### EXERCISE GOAL
From the records below, return every line containing the word "rsquo".

Dataset items
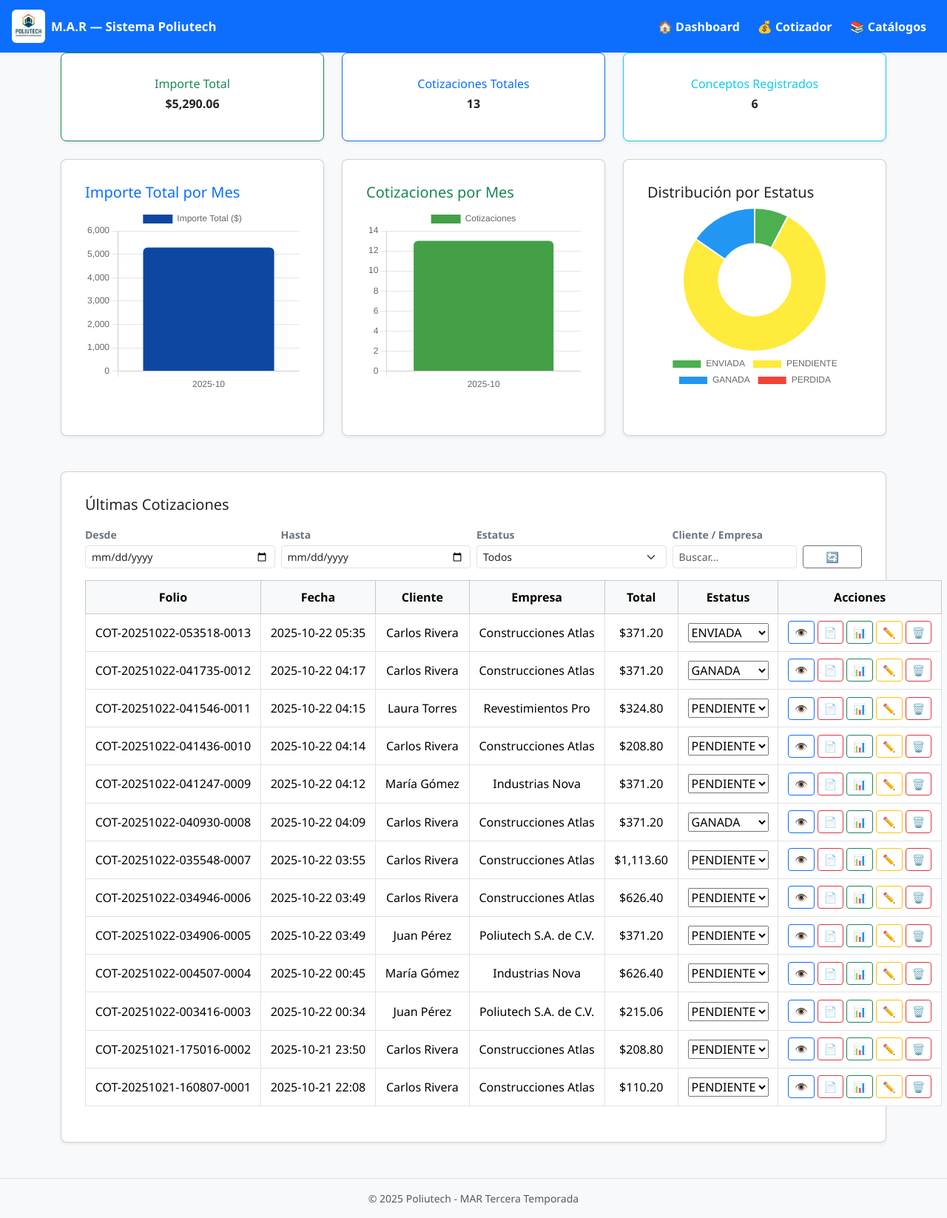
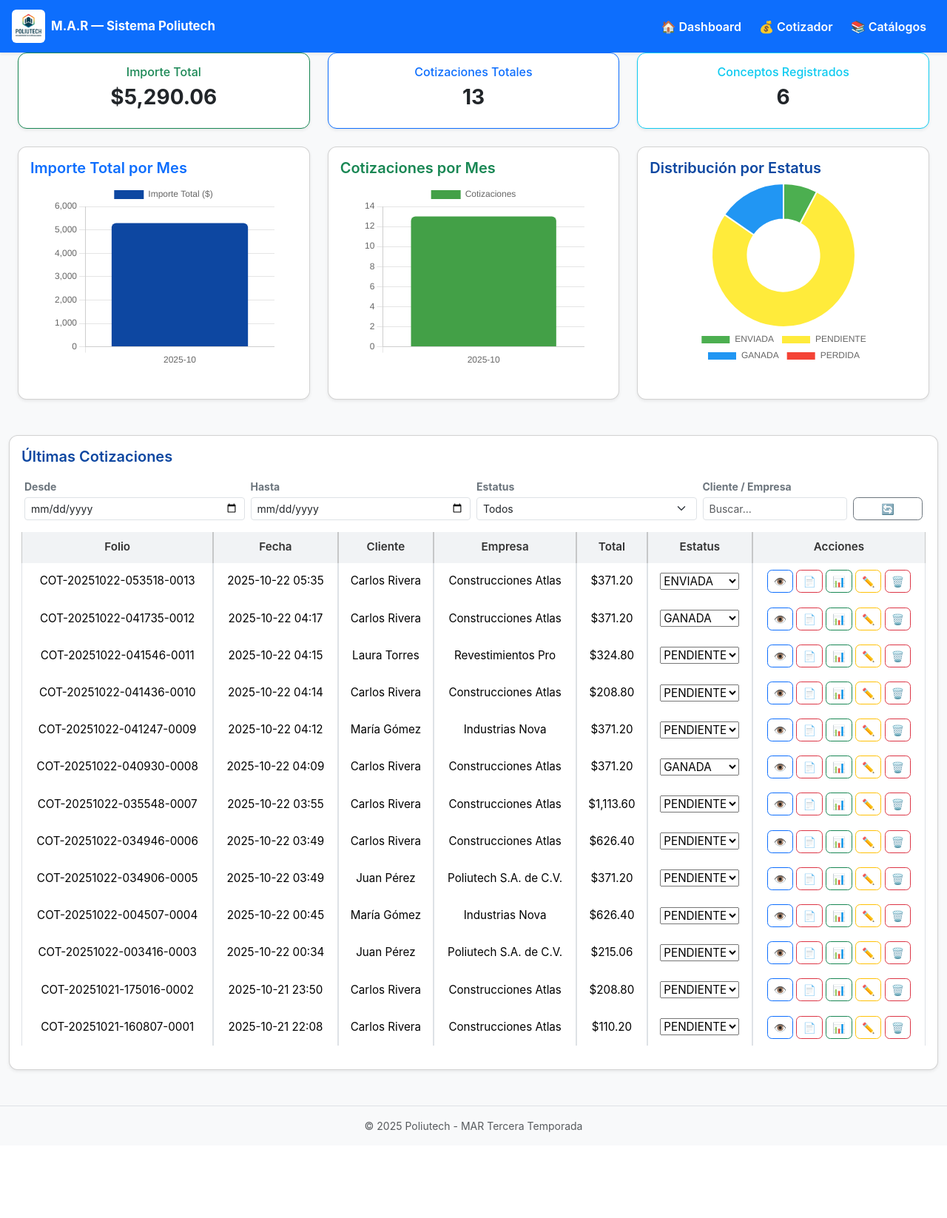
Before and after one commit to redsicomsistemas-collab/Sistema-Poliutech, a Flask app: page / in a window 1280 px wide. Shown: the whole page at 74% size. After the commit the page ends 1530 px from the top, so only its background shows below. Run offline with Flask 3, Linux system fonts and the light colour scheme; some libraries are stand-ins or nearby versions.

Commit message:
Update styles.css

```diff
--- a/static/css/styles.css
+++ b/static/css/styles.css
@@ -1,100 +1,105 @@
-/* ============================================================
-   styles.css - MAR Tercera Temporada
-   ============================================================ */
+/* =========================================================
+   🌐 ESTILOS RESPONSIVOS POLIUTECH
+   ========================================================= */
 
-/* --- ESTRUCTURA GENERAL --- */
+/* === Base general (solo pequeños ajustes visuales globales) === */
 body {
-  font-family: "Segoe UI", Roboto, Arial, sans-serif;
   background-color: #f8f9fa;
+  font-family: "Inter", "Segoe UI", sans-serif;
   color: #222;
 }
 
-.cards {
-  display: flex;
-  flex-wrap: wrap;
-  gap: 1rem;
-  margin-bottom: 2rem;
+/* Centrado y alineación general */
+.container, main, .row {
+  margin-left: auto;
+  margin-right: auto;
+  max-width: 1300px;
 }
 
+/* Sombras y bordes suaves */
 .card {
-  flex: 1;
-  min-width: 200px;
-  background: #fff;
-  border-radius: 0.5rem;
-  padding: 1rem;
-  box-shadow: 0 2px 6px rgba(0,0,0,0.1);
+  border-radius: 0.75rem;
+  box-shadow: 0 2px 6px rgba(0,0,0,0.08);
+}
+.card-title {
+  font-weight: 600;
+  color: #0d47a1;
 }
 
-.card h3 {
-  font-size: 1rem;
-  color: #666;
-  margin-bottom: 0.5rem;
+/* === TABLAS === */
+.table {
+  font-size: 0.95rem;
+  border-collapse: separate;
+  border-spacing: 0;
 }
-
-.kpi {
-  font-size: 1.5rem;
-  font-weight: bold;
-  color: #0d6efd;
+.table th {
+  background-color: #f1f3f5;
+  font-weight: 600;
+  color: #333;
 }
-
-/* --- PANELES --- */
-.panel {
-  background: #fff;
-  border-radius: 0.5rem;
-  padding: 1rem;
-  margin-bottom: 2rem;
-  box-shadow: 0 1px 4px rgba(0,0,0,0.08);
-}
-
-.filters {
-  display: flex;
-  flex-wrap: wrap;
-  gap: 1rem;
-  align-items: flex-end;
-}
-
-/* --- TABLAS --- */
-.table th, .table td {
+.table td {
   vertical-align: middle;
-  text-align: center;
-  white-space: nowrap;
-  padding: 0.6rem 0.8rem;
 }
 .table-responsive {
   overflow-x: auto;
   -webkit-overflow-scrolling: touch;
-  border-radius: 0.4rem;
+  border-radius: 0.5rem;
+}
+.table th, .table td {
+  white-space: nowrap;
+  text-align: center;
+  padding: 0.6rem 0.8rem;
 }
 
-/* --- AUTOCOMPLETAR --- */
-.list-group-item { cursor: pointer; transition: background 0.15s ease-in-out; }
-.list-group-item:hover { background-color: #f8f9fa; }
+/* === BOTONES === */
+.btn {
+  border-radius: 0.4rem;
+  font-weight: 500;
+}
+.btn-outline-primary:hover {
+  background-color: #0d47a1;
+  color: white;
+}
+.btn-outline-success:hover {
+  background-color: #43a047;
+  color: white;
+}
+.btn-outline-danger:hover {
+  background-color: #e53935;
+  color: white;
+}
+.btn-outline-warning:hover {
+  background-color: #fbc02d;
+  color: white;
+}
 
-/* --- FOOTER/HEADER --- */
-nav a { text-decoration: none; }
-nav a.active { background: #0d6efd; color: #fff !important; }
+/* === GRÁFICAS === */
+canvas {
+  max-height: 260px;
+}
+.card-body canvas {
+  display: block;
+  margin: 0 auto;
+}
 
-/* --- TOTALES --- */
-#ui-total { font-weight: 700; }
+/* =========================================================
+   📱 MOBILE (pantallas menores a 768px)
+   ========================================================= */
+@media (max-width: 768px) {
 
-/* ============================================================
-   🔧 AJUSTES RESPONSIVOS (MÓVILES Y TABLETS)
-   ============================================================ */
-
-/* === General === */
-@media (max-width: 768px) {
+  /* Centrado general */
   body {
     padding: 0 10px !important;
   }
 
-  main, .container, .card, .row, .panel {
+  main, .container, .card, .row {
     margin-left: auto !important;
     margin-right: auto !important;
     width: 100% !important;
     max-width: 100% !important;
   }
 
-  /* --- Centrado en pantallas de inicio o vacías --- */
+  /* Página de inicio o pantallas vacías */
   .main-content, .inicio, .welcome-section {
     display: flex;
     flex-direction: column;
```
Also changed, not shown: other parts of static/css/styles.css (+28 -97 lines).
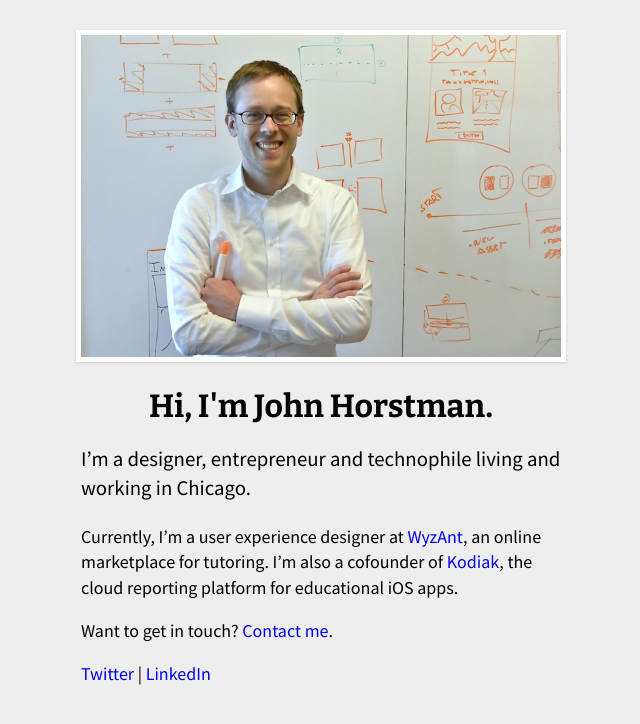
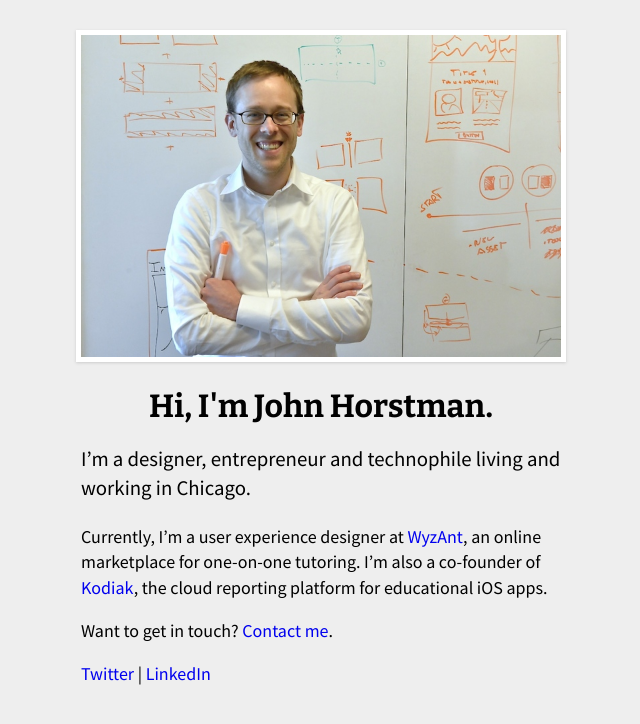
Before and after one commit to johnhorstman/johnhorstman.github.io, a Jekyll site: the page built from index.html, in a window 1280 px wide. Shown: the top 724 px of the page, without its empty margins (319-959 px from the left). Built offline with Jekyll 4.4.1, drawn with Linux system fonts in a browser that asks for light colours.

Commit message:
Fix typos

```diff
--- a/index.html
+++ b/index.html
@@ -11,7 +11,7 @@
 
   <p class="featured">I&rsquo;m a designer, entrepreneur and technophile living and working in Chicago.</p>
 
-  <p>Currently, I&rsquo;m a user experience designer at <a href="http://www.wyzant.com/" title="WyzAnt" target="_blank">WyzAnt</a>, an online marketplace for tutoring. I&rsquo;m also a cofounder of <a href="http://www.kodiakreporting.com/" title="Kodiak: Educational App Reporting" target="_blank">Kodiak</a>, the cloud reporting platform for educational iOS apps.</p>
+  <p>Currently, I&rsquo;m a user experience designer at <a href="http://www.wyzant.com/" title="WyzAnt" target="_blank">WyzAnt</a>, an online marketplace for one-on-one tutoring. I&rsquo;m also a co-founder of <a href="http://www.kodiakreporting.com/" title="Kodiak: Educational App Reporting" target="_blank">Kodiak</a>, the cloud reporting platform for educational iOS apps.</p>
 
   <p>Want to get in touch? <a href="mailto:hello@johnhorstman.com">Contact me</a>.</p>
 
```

### RESPONSE FOR THIS EXERCISE
   <p class="featured">I&rsquo;m a designer, entrepreneur and technophile living and working in Chicago.</p>
-  <p>Currently, I&rsquo;m a user experience designer at <a href="http://www.wyzant.com/" title="WyzAnt" target="_blank">WyzAnt</a>, an online marketplace for tutoring. I&rsquo;m also a cofounder of <a href="http://www.kodiakreporting.com/" title="Kodiak: Educational App Reporting" target="_blank">Kodiak</a>, the cloud reporting platform for educational iOS apps.</p>
+  <p>Currently, I&rsquo;m a user experience designer at <a href="http://www.wyzant.com/" title="WyzAnt" target="_blank">WyzAnt</a>, an online marketplace for one-on-one tutoring. I&rsquo;m also a co-founder of <a href="http://www.kodiakreporting.com/" title="Kodiak: Educational App Reporting" target="_blank">Kodiak</a>, the cloud reporting platform for educational iOS apps.</p>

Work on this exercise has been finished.